What’s best for your organization?

The post-pandemic work model is still being defined. Some organizations have decided to allow their employees to work remotely, indefinitely. Others are implementing a hybrid approach. Some remain in a “wait and see” mode.

Obviously, this is not a “one size fits all” situation. Each organization is weighing its options.

Normal wasn’t working. We must not think of it in terms of pushing a button and going back to the way things were.  — John Kerry

If your organization is still on the fence, consider the questions below. They might help you choose the best solution for your organization.

Part 1: What do our people think?

  • How do our employees feel about how they’ve been working?
  • What is their ideal work setting?
  • Have we asked them?
  • How can we engage employees in examining the options and choosing a solution?
  • How will we communicate and implement a work model change?

Part 2: What are the possibilities?

  • Does the work environment have to be one way or another?
  • Have we considered all options?
  • Can we let departments, functions, teams, or individuals decide what works best for them?

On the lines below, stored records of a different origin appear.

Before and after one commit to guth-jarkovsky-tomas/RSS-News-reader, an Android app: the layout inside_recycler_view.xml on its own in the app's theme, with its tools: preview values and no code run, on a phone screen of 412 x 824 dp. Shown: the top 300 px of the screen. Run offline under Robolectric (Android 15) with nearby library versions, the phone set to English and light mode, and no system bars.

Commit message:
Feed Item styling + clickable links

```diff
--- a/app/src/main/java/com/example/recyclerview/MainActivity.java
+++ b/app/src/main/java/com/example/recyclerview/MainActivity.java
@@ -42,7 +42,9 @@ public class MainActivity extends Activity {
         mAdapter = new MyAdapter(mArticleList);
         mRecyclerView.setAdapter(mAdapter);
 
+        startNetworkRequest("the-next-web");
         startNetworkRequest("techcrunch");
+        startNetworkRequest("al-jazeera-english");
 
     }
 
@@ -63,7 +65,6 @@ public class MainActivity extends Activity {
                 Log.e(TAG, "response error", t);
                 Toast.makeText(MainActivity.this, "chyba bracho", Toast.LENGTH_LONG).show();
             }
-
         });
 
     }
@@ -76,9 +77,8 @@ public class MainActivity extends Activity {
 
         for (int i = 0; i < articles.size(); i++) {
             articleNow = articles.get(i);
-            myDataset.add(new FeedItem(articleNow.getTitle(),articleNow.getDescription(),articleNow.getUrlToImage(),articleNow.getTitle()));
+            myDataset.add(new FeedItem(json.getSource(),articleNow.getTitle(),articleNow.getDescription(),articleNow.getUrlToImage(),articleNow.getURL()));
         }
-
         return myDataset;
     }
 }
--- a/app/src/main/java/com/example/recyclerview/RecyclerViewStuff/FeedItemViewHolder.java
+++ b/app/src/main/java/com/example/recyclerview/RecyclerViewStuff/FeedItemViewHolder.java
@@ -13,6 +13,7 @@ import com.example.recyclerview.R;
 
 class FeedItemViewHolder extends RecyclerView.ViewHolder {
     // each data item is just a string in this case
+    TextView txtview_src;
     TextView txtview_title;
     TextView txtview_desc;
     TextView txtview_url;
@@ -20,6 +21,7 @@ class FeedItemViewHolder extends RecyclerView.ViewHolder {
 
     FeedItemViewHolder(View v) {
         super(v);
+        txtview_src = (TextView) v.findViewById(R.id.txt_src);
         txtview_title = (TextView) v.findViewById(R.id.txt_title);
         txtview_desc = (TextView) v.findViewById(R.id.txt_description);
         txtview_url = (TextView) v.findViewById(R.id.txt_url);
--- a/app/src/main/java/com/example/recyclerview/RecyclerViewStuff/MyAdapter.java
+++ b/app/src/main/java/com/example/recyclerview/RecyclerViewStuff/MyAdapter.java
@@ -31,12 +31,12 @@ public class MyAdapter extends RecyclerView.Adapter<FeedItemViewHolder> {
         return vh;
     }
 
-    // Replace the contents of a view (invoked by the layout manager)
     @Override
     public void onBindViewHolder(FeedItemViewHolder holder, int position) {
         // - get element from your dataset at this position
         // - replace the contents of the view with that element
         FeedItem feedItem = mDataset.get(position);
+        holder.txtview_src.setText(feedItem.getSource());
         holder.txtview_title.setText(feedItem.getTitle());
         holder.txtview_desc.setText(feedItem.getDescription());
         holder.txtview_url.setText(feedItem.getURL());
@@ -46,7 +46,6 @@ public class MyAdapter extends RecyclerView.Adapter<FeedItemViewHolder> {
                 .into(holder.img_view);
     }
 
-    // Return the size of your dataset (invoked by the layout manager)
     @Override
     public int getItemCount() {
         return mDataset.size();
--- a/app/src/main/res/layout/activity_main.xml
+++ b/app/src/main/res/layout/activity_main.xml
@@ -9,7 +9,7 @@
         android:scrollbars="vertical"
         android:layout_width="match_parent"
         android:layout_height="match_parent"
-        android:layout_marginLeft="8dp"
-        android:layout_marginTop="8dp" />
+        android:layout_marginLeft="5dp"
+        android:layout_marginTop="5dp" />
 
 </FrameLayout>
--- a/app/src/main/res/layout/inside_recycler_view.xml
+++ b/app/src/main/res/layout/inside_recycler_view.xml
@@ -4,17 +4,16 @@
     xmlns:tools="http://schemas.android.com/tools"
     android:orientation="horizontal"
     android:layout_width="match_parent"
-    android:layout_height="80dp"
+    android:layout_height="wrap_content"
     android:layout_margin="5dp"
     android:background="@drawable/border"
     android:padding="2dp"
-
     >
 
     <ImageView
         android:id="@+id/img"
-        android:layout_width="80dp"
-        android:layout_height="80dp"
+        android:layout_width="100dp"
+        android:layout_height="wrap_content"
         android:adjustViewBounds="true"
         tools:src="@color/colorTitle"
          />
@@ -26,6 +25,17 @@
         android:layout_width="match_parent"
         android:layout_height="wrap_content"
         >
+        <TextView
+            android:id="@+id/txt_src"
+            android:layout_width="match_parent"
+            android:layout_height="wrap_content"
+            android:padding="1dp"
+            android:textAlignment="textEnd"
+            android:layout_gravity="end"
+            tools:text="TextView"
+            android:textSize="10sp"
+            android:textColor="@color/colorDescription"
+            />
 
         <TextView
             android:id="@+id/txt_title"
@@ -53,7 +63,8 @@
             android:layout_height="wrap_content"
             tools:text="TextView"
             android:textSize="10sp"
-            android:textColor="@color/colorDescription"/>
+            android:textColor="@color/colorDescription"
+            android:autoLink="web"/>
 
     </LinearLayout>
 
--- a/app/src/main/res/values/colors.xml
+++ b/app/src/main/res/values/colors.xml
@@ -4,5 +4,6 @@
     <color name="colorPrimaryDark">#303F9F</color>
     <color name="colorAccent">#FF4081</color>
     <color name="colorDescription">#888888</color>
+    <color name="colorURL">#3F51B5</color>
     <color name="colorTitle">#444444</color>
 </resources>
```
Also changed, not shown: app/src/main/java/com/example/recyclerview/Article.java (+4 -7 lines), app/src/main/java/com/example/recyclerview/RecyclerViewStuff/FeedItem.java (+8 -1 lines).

Part 3: How does remote work serve us?

  • What are the benefits for continuing to work remotely?
  • What’s the down side? What’s been missing since we’ve gone remote?
  • What are the business outcomes of remote work?
  • Are customers impacted by remote work?
  • How do our shareholders view remote work?
  • Have we enabled our people to be successful in a remote setting?
  • How do we ensure teamwork if we’re remote?
  • How is our culture impacted if we don’t work with each other in the office?
  • What tools, infrastructure, and support enable employees to flourish in a remote environment?
  • What did we learn about remote work during the last two years?
  • Did we make assumptions that our people know how to work remotely?
  • Are there certain employee behaviors and skills that enable successful remote work?
  • Will our recruiting and development change based on new skills or behaviors?

Part 4: Should we return to the office?

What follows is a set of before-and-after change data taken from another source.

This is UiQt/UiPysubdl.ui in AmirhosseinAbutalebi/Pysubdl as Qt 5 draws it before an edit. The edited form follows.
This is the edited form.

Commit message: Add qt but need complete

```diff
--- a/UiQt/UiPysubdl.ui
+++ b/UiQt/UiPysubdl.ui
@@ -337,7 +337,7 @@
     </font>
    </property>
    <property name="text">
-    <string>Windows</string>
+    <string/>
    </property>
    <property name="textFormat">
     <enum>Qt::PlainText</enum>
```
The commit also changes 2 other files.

  • What are the benefits of working in the office?
  • What is the downside of in-person work?
  • What are the business outcomes?
  • How do we ensure we don’t lose those people who would prefer to work remotely? How can we incentivize them?
  • If we decide to return to the office, are there certain business events that might drive our timing?
  • If we return to the office, do we have proper safety protocols in place?
  • Do we have healthcare professionals on-site? Do we have enough healthcare professionals on-site?

Part 5: Could a hybrid model work for us?

  • What are the benefits of working in a hybrid model?
  • What is the downside of a hybrid model?
  • What are the business outcomes?
  • What does a hybrid work environment look like?
  • Does hybrid mean certain roles work from the office and others work remotely? If so, how will we determine which roles should work from the office?
  • Does hybrid mean certain activities happen in the office and other activities happen remotely? If so, how do we make those decisions?

Wherever these questions lead your organization, grant your leadership and your employees some patience during these uncharted times. Have faith that, together, you will find the model that works for you.